▸ **Your assignment**
Write how many lines in the records below include the string "class". No other text should be given.

Records from a collection:
===

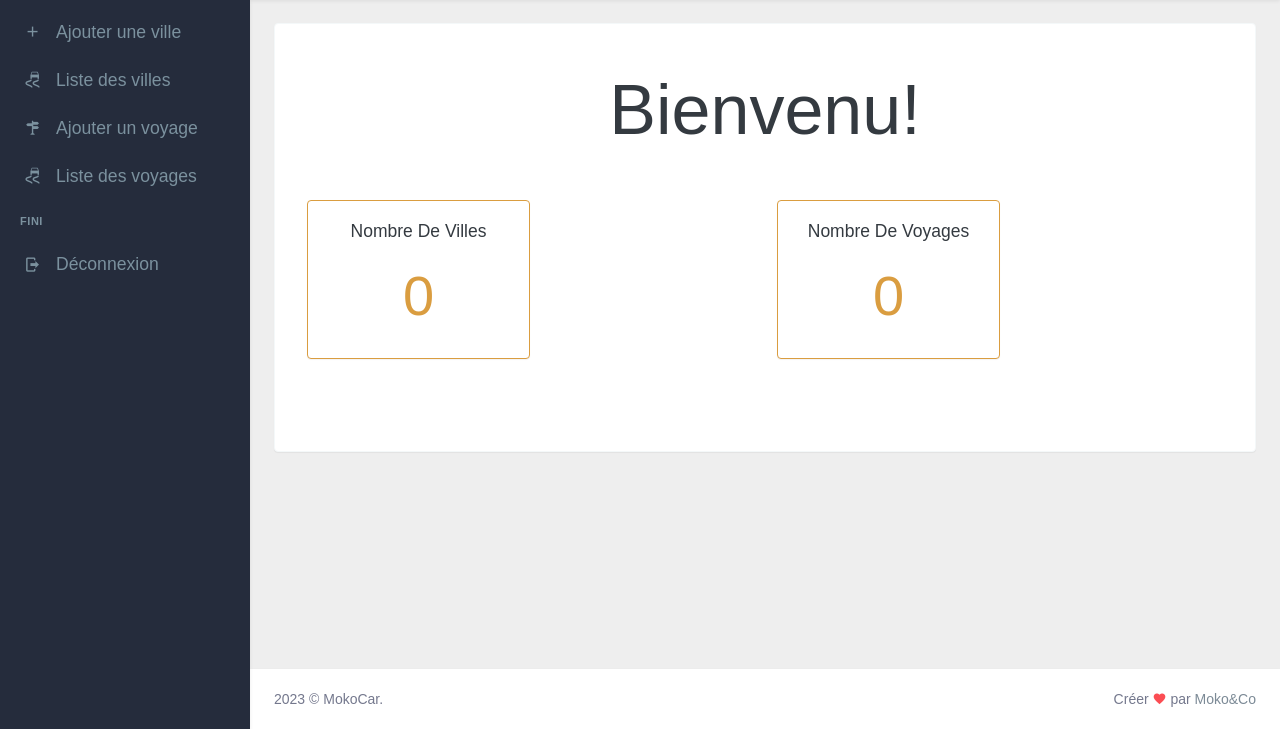
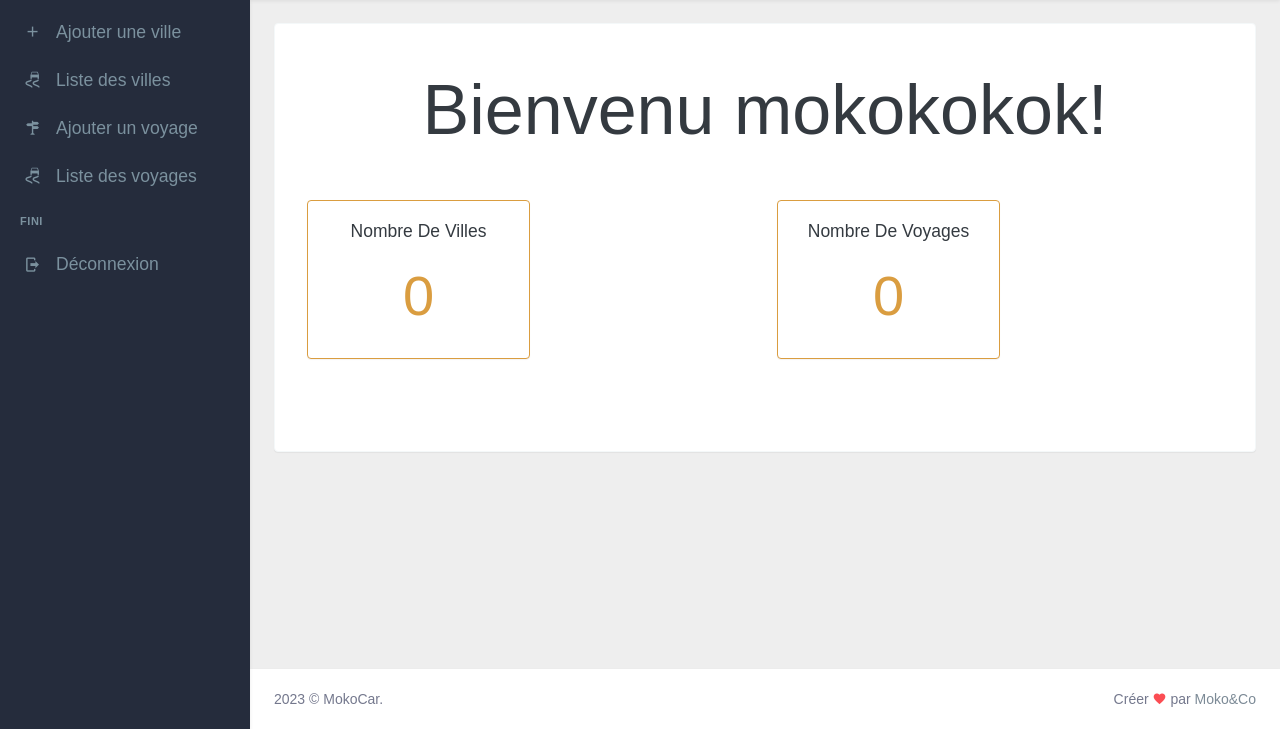
Before and after one commit to Moisekonan/Moko-Car, a Flask app: page /admin/ in a window 1280 px wide. Shown: the part 71-800 px from the top of the page. Run offline with Flask 3, Linux system fonts and the light colour scheme; data that the repository does not hold is empty; some libraries are stand-ins or nearby versions.

Commit message:
test heber

```diff
--- a/templates/admin/index.html
+++ b/templates/admin/index.html
@@ -2,7 +2,7 @@
 
 {% block content %}
     <div class="container">
-        <h1 class="text-center mt-4 mb-5" style="font-size: 5em;">Bienvenu!</h1>
+        <h1 class="text-center mt-4 mb-5" style="font-size: 5em;">Bienvenu mokokokok!</h1>
         <div class="row mt-4 mb-5">
             <div class="col-sm-6">
               <div class="card text-center" style="width:50%; border:1px solid #da9d40">
```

===

▸ **Exercise solution**
6